Backgrounder and Quick Facts
Yankee Plus Dec 2015
TABLE OF CONTENTS
Backgrounder and Quick Facts
2010 marks Yankee’s 75th year as New England’s magazine, fulfilling founder Robb Sagendorph’s gut feeling that the six-state region should have a magazine of its own, “for Yankee readers, by Yankee writers, and about Yankeedom.” During this long history, Yankee has remained true to Robb’s mission while interpreting the region for contemporary readers.
The September/October issue is the special anniversary issue, but throughout the entire year, favorite classic stories will be posted on YankeeMagazine.com, including the best articles on adventure (Mondays), history (Tuesdays), food and recipes (Wednesdays), people and places (Thursdays), and “three-minute reads” (Fridays). Other online exclusives celebrating Yankee Magazine’s milestone include mystery photo contests, New England trivia quizzes, a slide show of Yankee’s most beloved covers, a new blog about “what Yankee means to me,” and a video version of the monthly musings of editor-in-chief and New England icon Jud Hale.
Yankee Magazine was founded in 1935 and is based in Dublin, New Hampshire. It is the only magazine devoted to New England through its coverage of travel, home, food, and features. With a paid circulation of more than 350,000 and a total audience of nearly 2 million, it is published by Yankee Publishing Incorporated (YPI), a family-owned and independent magazine publisher. YPI also publishes the nation’s oldest continuously produced periodical, The Old Farmer’s Almanac. More information about Yankee: New England’s Magazine is available at: YankeeMagazine.com

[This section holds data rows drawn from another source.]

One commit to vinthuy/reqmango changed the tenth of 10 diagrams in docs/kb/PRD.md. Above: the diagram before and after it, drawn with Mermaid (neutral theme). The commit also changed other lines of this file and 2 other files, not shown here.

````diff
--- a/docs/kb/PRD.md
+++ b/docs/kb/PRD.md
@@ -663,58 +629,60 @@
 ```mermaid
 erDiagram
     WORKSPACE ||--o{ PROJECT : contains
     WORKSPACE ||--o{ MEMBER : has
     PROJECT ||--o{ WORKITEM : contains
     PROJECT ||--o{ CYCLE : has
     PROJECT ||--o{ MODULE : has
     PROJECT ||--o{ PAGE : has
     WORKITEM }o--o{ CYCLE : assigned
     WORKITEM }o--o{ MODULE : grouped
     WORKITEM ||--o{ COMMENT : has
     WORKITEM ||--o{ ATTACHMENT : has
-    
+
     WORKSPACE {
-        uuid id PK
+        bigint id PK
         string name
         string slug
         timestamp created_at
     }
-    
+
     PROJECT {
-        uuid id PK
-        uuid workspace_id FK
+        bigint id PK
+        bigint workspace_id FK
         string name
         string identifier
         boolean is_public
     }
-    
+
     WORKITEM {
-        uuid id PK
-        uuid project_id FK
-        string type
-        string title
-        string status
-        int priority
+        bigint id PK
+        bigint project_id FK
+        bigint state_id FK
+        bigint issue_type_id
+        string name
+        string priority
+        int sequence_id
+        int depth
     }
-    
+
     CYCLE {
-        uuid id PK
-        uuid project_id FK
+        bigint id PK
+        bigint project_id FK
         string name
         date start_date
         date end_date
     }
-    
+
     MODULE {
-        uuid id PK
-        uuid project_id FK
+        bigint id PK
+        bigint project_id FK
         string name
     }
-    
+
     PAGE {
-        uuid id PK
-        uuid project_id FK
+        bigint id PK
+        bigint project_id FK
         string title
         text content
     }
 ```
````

Yankee features the work of inspired writers and photographers with many different stories to tell. One overarching theme remains constant: New England is a singular place, unlike anywhere on earth. Journalistic essays tie together past, present, and future New England while celebrating its culture, artistry, landscape, people, and style. Yankee also provides entertaining and useful service content that’s easy to read, visual, and full of tips and advice on ways to enjoy New England.
Travel coverage has been a cornerstone of Yankee Magazine’s content since its inception, mostly due to New England’s geographical, seasonal, and cultural appeal. As a region, New England is a compact yet diverse travel destination. Within one day and a short drive, visitors can experience rugged, mountainous terrain, ocean views, vibrant cultural urban areas, and small-town living. New England offers more variety in a concentrated area than anywhere else in the United States.
With New England’s four distinct seasons, visitors schedule their travel to coincide with their favorite time of year, and locals maintain a rotating assortment of outdoor gear to embrace the changing climate. New England is world-renowned for its spectacular fall foliage display. In late September through October, visitors chase color in the attempt to view peak foliage. They travel back roads by car or bike, or hike under the canopy of blazing red foliage mingling with green, yellow, and orange. Equally enticing are winter’s snow-capped mountains for skiers and riders, the rebirth of lush greenery each spring, and the region’s lakes and ocean beaches during the summer months. New Englanders celebrate each season with time-honored rituals, including picking apples on a crisp fall day, going for a horse-drawn sleigh ride across freshly fallen snow, collecting sap from maple trees in the spring to make pure maple syrup, whitewater rafting Maine’s raging rivers, and building sand castles before the tide comes in on a summer’s afternoon.
Every issue of Yankee celebrates New England cooking and the myriad ingredients, traditions, ethnicities, and talent the area offers. The range of recipes is eclectic, from iconic regional foods — including clam chowder, oyster stew, clam cakes, Parker House rolls, Boston baked beans, johnnycakes, Grape-Nut pudding, apple pies, and whoopee pies — to contemporary and original twists on the foods we love. Every recipe and every food story takes into consideration our unique seasons, relying on locally grown, seasonal produce, meats, and seafood; the people who grow it, raise it, or catch it; and a talented roster of chefs who cook with these ingredients.
In each issue, “Best Cook in Town” introduces readers to an exceptional New England home chef who has an interesting story to tell and a delicious signature dish. “Homegrown,” another recurring recipe column, looks closely at New England’s seasonal ingredients.
Home & Garden